Brief Fact Summary. Defendant is a non-lawyer accountant who worked for a law firm whose client was being investigated for income tax violations. He was sentenced for contempt for failing to answer a question claiming the attorney-client privileged applied to him.
Synopsis of Rule of Law. The attorney-client privilege applies to communications made in confidence while obtaining legal advice from a lawyer.
The elements of the attorney-client privilege are: (1) Where legal advice of any kind is sought, (2) from a professional legal adviser in his capacity as such, (3) the communications relating to that purpose, (4) made in confidence, (5) by the client, (6) are at his instance permanently protected, (7) from disclosure by himself or by the legal adviser, (8) unless the protection be waived.View Full Point of Law
Issue.

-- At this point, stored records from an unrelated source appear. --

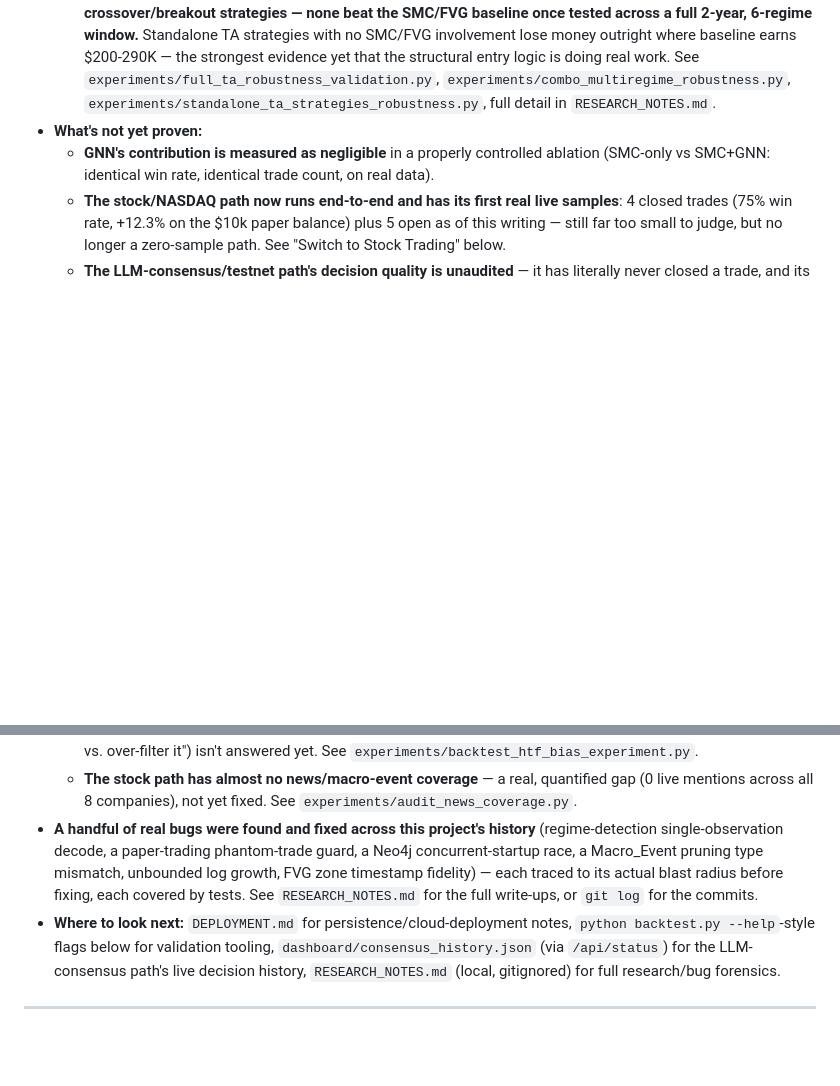
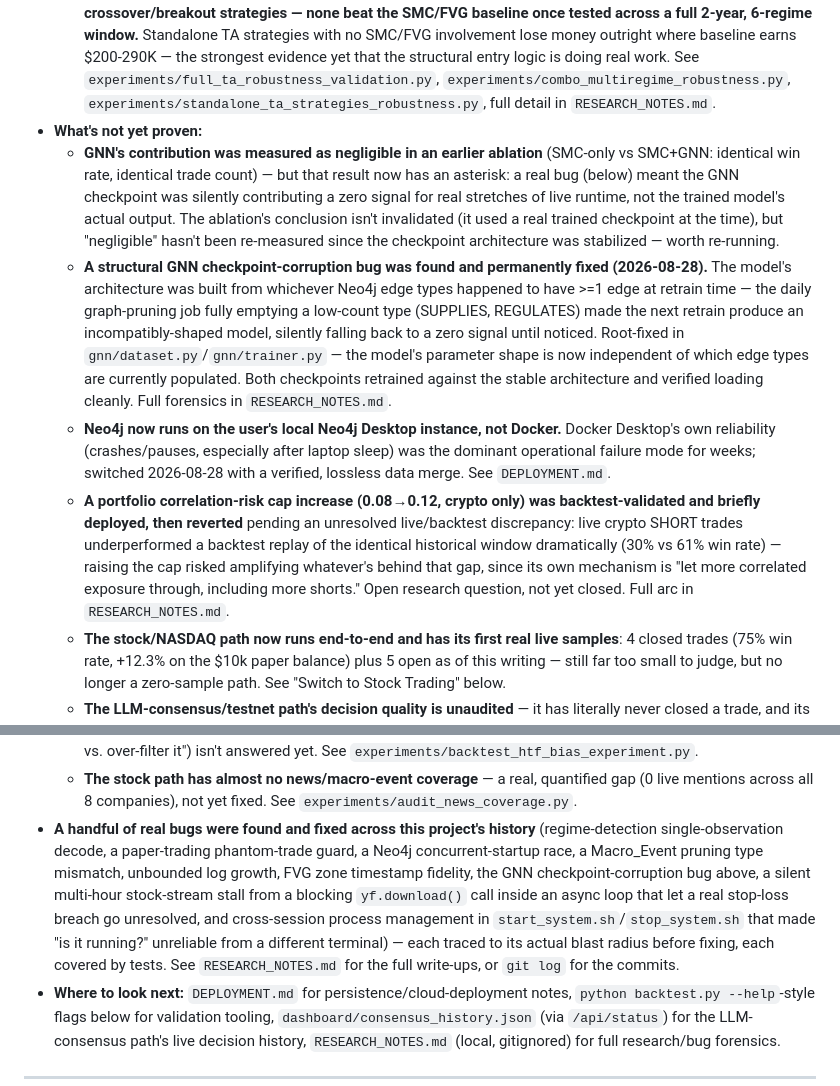
Before and after one commit to JaxToon/quant-trade-crypto, a Markdown page: README.md, 2 parts joined by grey strips. GitHub-like rendering; blank space fills up the shorter version.

```diff
--- a/README.md
+++ b/README.md
@@ -11,7 +11,10 @@ Combines **Smart Money Concepts (SMC)**, **Fair Value Gap (FVG)** analysis, a **
 - **What's actually validated:** a 2-year backtest (`backtest.py`) shows win rate holding in a 55–61% band across 6 different market regimes — not just one lucky window. Position sizing is fee-aware and capped by a portfolio-level correlation risk cap. A separate target/exit backtest matrix (`experiments/backtest_target_matrix.py`) confirmed the live FVG-gap-based target is already the best of 7 tested variants at 5m/15m on expectancy *and* drawdown — wider targets (1-2x the gap, or fixed 2R/3R/5R) are strictly worse, monotonically, the wider they get.
   - **~70 backtest configurations across 11 technical-analysis confluence filters (VWAP, EMA, RSI, MACD, Stochastic, CCI, Bollinger, ADX, volume, OBV, Donchian), their combinations, and 5 standalone crossover/breakout strategies — none beat the SMC/FVG baseline once tested across a full 2-year, 6-regime window.** Standalone TA strategies with no SMC/FVG involvement lose money outright where baseline earns $200-290K — the strongest evidence yet that the structural entry logic is doing real work. See `experiments/full_ta_robustness_validation.py`, `experiments/combo_multiregime_robustness.py`, `experiments/standalone_ta_strategies_robustness.py`, full detail in `RESEARCH_NOTES.md`.
 - **What's not yet proven:**
-  - **GNN's contribution is measured as negligible** in a properly controlled ablation (SMC-only vs SMC+GNN: identical win rate, identical trade count, on real data).
+  - **GNN's contribution was measured as negligible in an earlier ablation** (SMC-only vs SMC+GNN: identical win rate, identical trade count) — but that result now has an asterisk: a real bug (below) meant the GNN checkpoint was silently contributing a zero signal for real stretches of live runtime, not the trained model's actual output. The ablation's conclusion isn't invalidated (it used a real trained checkpoint at the time), but "negligible" hasn't been re-measured since the checkpoint architecture was stabilized — worth re-running.
+  - **A structural GNN checkpoint-corruption bug was found and permanently fixed (2026-08-28).** The model's architecture was built from whichever Neo4j edge types happened to have >=1 edge at retrain time — the daily graph-pruning job fully emptying a low-count type (SUPPLIES, REGULATES) made the next retrain produce an incompatibly-shaped model, silently falling back to a zero signal until noticed. Root-fixed in `gnn/dataset.py`/`gnn/trainer.py` — the model's parameter shape is now independent of which edge types are currently populated. Both checkpoints retrained against the stable architecture and verified loading cleanly. Full forensics in `RESEARCH_NOTES.md`.
+  - **Neo4j now runs on the user's local Neo4j Desktop instance, not Docker.** Docker Desktop's own reliability (crashes/pauses, especially after laptop sleep) was the dominant operational failure mode for weeks; switched 2026-08-28 with a verified, lossless data merge. See `DEPLOYMENT.md`.
+  - **A portfolio correlation-risk cap increase (0.08→0.12, crypto only) was backtest-validated and briefly deployed, then reverted** pending an unresolved live/backtest discrepancy: live crypto SHORT trades underperformed a backtest replay of the identical historical window dramatically (30% vs 61% win rate) — raising the cap risked amplifying whatever's behind that gap, since its own mechanism is "let more correlated exposure through, including more shorts." Open research question, not yet closed. Full arc in `RESEARCH_NOTES.md`.
   - **The stock/NASDAQ path now runs end-to-end and has its first real live samples**: 4 closed trades (75% win rate, +12.3% on the $10k paper balance) plus 5 open as of this writing — still far too small to judge, but no longer a zero-sample path. See "Switch to Stock Trading" below.
   - **The LLM-consensus/testnet path's decision quality is unaudited** — it has literally never closed a trade, and its execute threshold appears very hard to reach given the formula's own math (see `TRADE_THRESHOLD` in Configuration below).
   - **Live paper-trading sample size is still small** — treat live figures and any per-timeframe/per-market breakdown as directional, not statistically meaningful yet — 1-8 trades per bucket is noise, not signal.
@@ -23,7 +26,7 @@ Combines **Smart Money Concepts (SMC)**, **Fair Value Gap (FVG)** analysis, a **
   - **A momentum/breakout overlay was tested and decisively rejected** (9/9 losing across 5m/15m/1h). See `experiments/backtest_momentum_coverage_experiment.py`.
   - **A higher-timeframe (HTF) bias filter is a research candidate, not deployment-ready** — evidence got more calibrated as evaluation resolution increased, but the open question ("what conditions make 1h bias help 15m vs. over-filter it") isn't answered yet. See `experiments/backtest_htf_bias_experiment.py`.
   - **The stock path has almost no news/macro-event coverage** — a real, quantified gap (0 live mentions across all 8 companies), not yet fixed. See `experiments/audit_news_coverage.py`.
-- **A handful of real bugs were found and fixed across this project's history** (regime-detection single-observation decode, a paper-trading phantom-trade guard, a Neo4j concurrent-startup race, a Macro_Event pruning type mismatch, unbounded log growth, FVG zone timestamp fidelity) — each traced to its actual blast radius before fixing, each covered by tests. See `RESEARCH_NOTES.md` for the full write-ups, or `git log` for the commits.
+- **A handful of real bugs were found and fixed across this project's history** (regime-detection single-observation decode, a paper-trading phantom-trade guard, a Neo4j concurrent-startup race, a Macro_Event pruning type mismatch, unbounded log growth, FVG zone timestamp fidelity, the GNN checkpoint-corruption bug above, a silent multi-hour stock-stream stall from a blocking `yf.download()` call inside an async loop that let a real stop-loss breach go unresolved, and cross-session process management in `start_system.sh`/`stop_system.sh` that made "is it running?" unreliable from a different terminal) — each traced to its actual blast radius before fixing, each covered by tests. See `RESEARCH_NOTES.md` for the full write-ups, or `git log` for the commits.
 - **Where to look next:** `DEPLOYMENT.md` for persistence/cloud-deployment notes, `python backtest.py --help`-style flags below for validation tooling, `dashboard/consensus_history.json` (via `/api/status`) for the LLM-consensus path's live decision history, `RESEARCH_NOTES.md` (local, gitignored) for full research/bug forensics.
 
 ---
```
Also changed, not shown: DEPLOYMENT.md (+21 -0 lines).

Should the attorney client privilege be allowed to prevent Defendant from answering questions even though he is not a lawyer?
Held. Justice Friendly issued the opinion for the United States Second Circuit Court of Appeals in holding that the attorney-client privilege may apply to Defendant depending on whether the communications were for seeking legal advice or accounting advice.
Discussion. The Court of Appeals notes that each instance of deciding whether or not the attorney-client privilege applies to non-lawyers should be reviewed on a case-by-case basis. If what is sought from the non-lawyer is not legal, then the privilege should not apply. The communication should be for the purpose of obtaining legal advice from a lawyer.